Your assignment → In the records that follow, find each line with the word "ppsvscrtt" and copy it.

Dataset items:

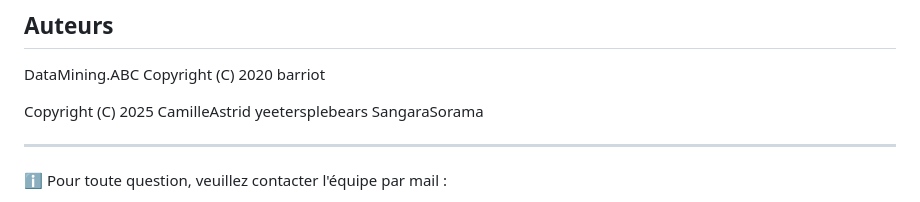
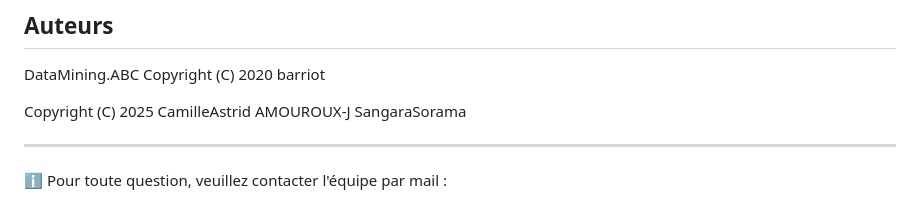
Before and after one commit to CamilleAstrid/fr.univ-tlse3.Datamining_Ecological_impacts_of_pet_cats, a Markdown page: README.md, the part around the change. GitHub-like rendering.

Commit message:
UPDATE_file_README.md
MODIFY_authors-name

```diff
--- a/README.md
+++ b/README.md
@@ -66,7 +66,7 @@ Ce projet et donc l'ensemble des éléments de ce répertoire est sous licence G
 DataMining.ABC
 Copyright (C) 2020  barriot
 
-Copyright (C) 2025 CamilleAstrid yeetersplebears SangaraSorama
+Copyright (C) 2025 CamilleAstrid AMOUROUX-J SangaraSorama
 
 ---
 ℹ️ Pour toute question, veuillez contacter l'équipe par mail :
```
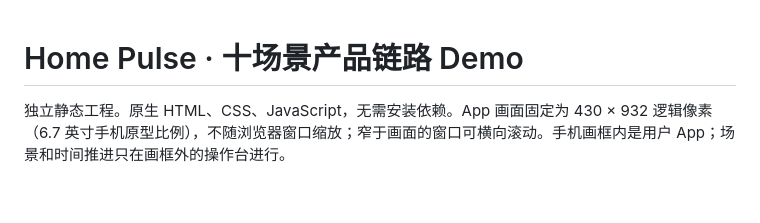
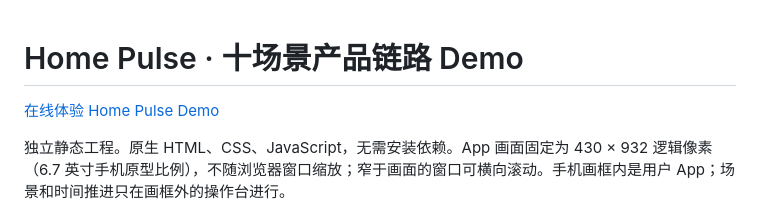
Before and after one commit to yushengw0702-prog/home-pulse-vision-demo, a Markdown page: README.md, the part around the change. Drawn GitHub-style; blank space fills up the shorter version.

Commit message:
Add live demo link

```diff
--- a/README.md
+++ b/README.md
@@ -1,4 +1,6 @@
 # Home Pulse · 十场景产品链路 Demo
+
+[在线体验 Home Pulse Demo](https://yushengw0702-prog.github.io/home-pulse-vision-demo/)
 
 独立静态工程。原生 HTML、CSS、JavaScript，无需安装依赖。App 画面固定为 430 × 932 逻辑像素（6.7 英寸手机原型比例），不随浏览器窗口缩放；窄于画面的窗口可横向滚动。手机画框内是用户 App；场景和时间推进只在画框外的操作台进行。
 
```
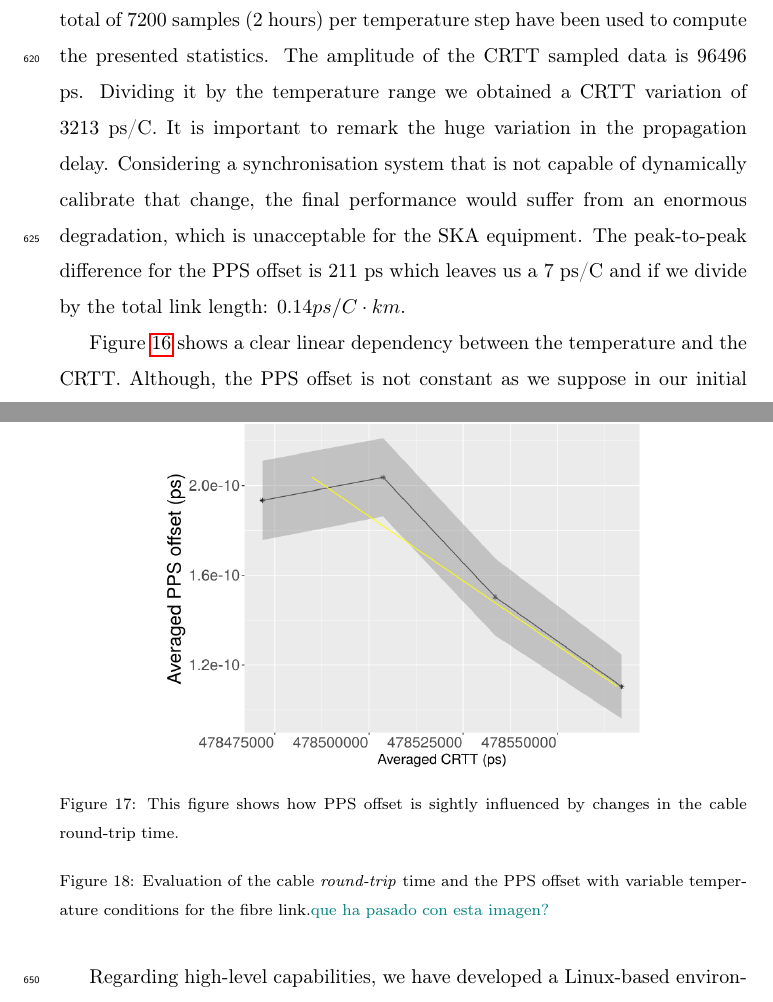
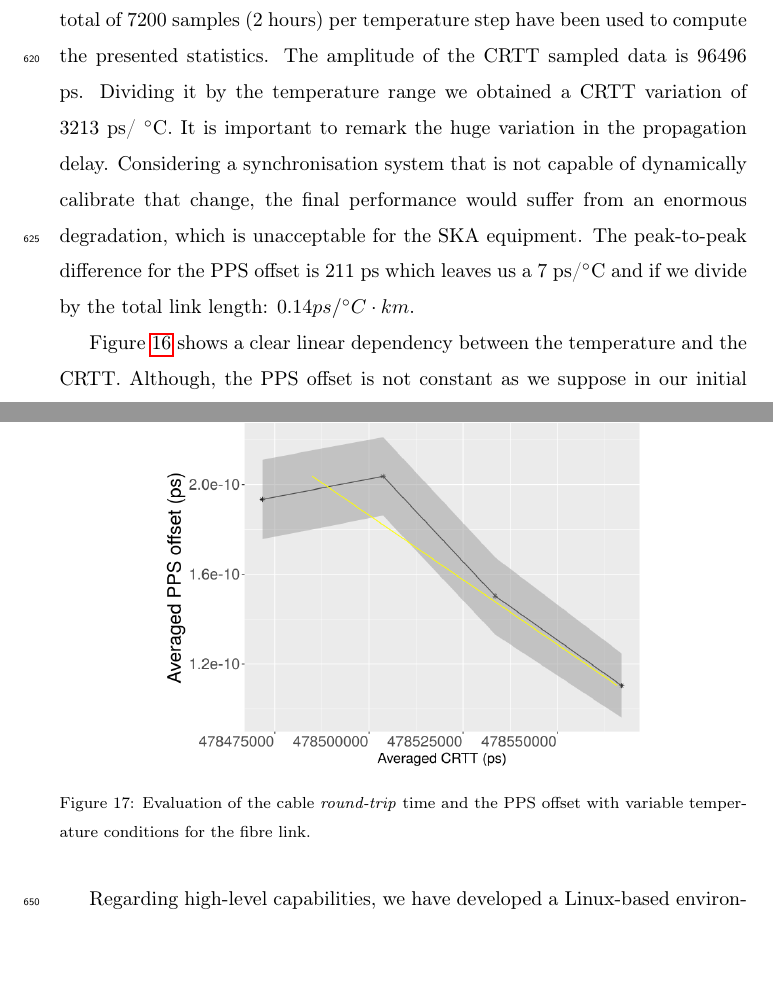
Before and after one commit to felipet/ska_paper, a LaTeX paper (paper_src/elsarticle-template.tex, which reads paper_src/sec/experiments.tex): two parts of pages 31 and 33 of 40 before the commit and two parts of pages 31 and 33 of 39 after it, joined at a grey line, cut so that both start at the same text, the shorter picture padded with empty space. Compiled offline with pdfLaTeX.

Commit message:
paper_src/experiments: Arregla figura fantasma y cambios menores
Signed-off-by: Miguel Jimenez Lopez <klyone@ugr.es>

```diff
--- a/paper_src/sec/experiments.tex
+++ b/paper_src/sec/experiments.tex
@@ -324,12 +324,12 @@ value of CRTT and PPS offset samples, and (ii) their sample standard deviation.
 A total of 7200 samples (2 hours) per temperature step have been used to
 compute the presented statistics. The amplitude of the CRTT sampled data is
 96496 ps. Dividing it by the temperature range we obtained a CRTT variation of
-3213 ps/C. It is important to remark the huge variation in the propagation delay.
+3213 ps/ \degree C. It is important to remark the huge variation in the propagation delay.
 Considering a synchronisation system that is not capable of dynamically
 calibrate that change, the final performance would suffer from an enormous
 degradation, which is unacceptable for the SKA equipment. The peak-to-peak
-difference for the PPS offset is 211 ps which leaves us a 7 ps/C and if we
-divide by the total link length: $0.14 ps/C \cdot km$.
+difference for the PPS offset is 211 ps which leaves us a 7 ps/\degree C and if we
+divide by the total link length: $0.14 ps/\degree C \cdot km$.
 
 %\begin{figure}
 %	\centering
@@ -363,12 +363,10 @@ divide by the total link length: $0.14 ps/C \cdot km$.
 \begin{figure}[t]
 	\centering
 	\includegraphics[width=0.7\linewidth]{img/ppsvscrtt}
-	\caption[PPS offset vs. CRTT]{This figure shows how PPS offset is
-	sightly influenced by changes in the cable round-trip time.}
-	\label{fig:ppsvscrtt}
 	\caption{Evaluation of the cable \textit{round-trip} time and the PPS
 	offset with variable temperature conditions for the fibre
-	link.\textcolor{teal}{que ha pasado con esta imagen?}}
+	link.}
+	\label{fig:ppsvscrtt}
 \end{figure}
 
 Figure \ref{fig:crttvstemp} shows a clear linear dependency between the
```
Also changed, not shown: paper_src/sec/experiments.tex (2 more changed lines).
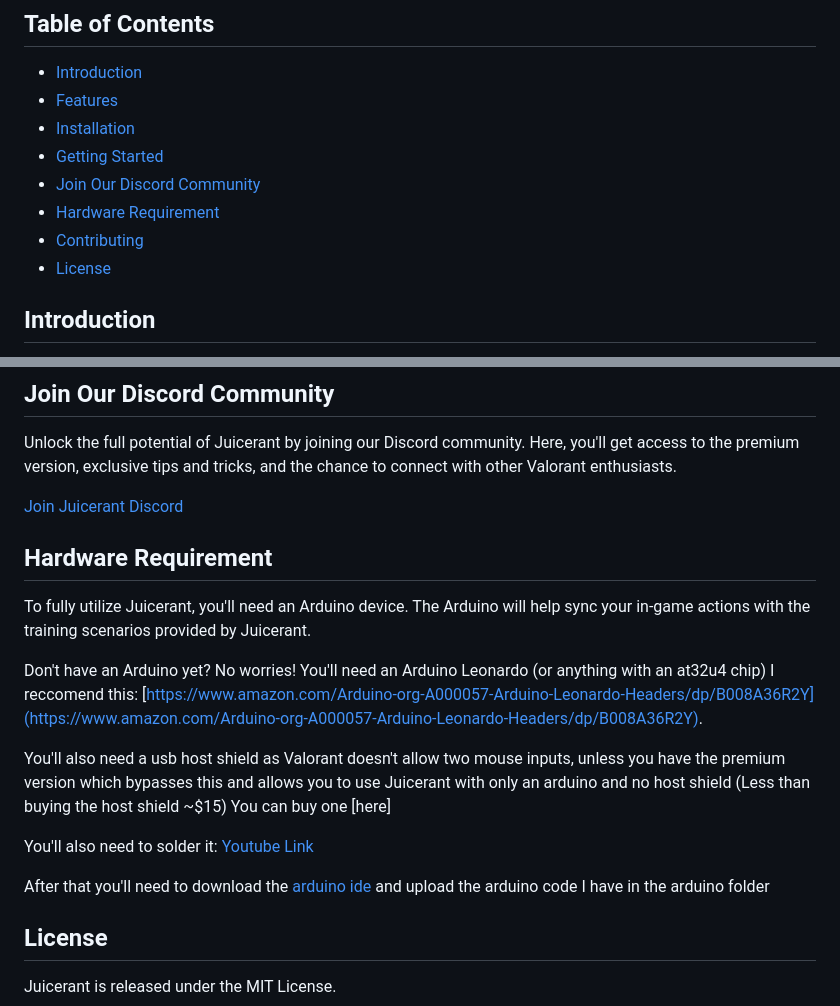
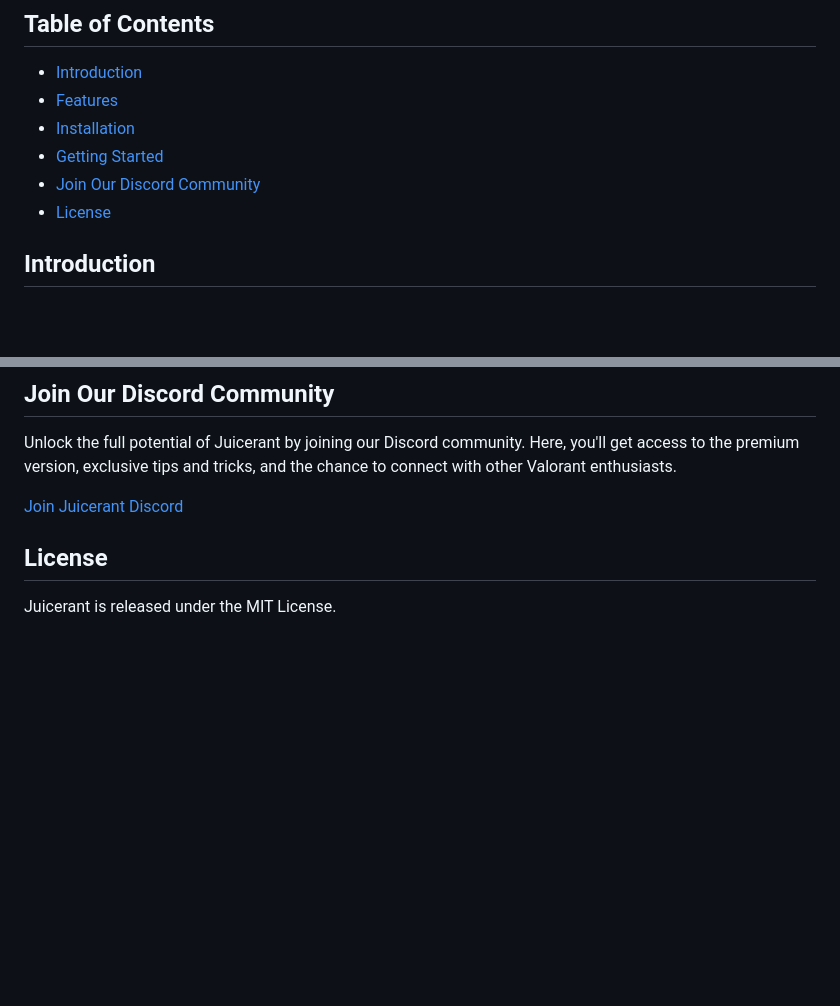
Before and after one commit to McShrimp/juicerant, a Markdown page: README.md, 2 parts joined by grey strips. GitHub-like rendering; blank space fills up the shorter version.

```diff
--- a/README.md
+++ b/README.md
@@ -15,8 +15,6 @@ The primary objective of this project is to showcase a proof of concept, demonst
 - [Installation](#installation)
 - [Getting Started](#getting-started)
 - [Join Our Discord Community](#join-our-discord-community)
-- [Hardware Requirement](#hardware-requirement)
-- [Contributing](#contributing)
 - [License](#license)
 
 ## Introduction
@@ -77,19 +75,6 @@ You can customize Juicerant to suit your preferences:
 Unlock the full potential of Juicerant by joining our Discord community. Here, you'll get access to the premium version, exclusive tips and tricks, and the chance to connect with other Valorant enthusiasts.
 
 [Join Juicerant Discord](https://discord.gg/freMnBpdVM)
-## Hardware Requirement
-
-To fully utilize Juicerant, you'll need an Arduino device. The Arduino will help sync your in-game actions with the training scenarios provided by Juicerant.
-
-Don't have an Arduino yet? No worries! You'll need an Arduino Leonardo (or anything with an at32u4 chip) I reccomend this: [https://www.amazon.com/Arduino-org-A000057-Arduino-Leonardo-Headers/dp/B008A36R2Y](https://www.amazon.com/Arduino-org-A000057-Arduino-Leonardo-Headers/dp/B008A36R2Y).
-
-
-You'll also need a usb host shield as Valorant doesn't allow two mouse inputs, unless you have the premium version which bypasses this and allows you to use Juicerant with only an arduino and no host shield (Less than buying the host shield ~$15)
-You can buy one [here]
-
-You'll also need to solder it: [Youtube Link](https://www.youtube.com/watch?v=1dxwU87GQVM)
-
-After that you'll need to download the [arduino ide](https://www.arduino.cc/en/software) and upload the arduino code I have in the arduino folder
 
 
 ## License
```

Exercise answer →
 	\includegraphics[width=0.7\linewidth]{img/ppsvscrtt}
-	\label{fig:ppsvscrtt}
+	\label{fig:ppsvscrtt}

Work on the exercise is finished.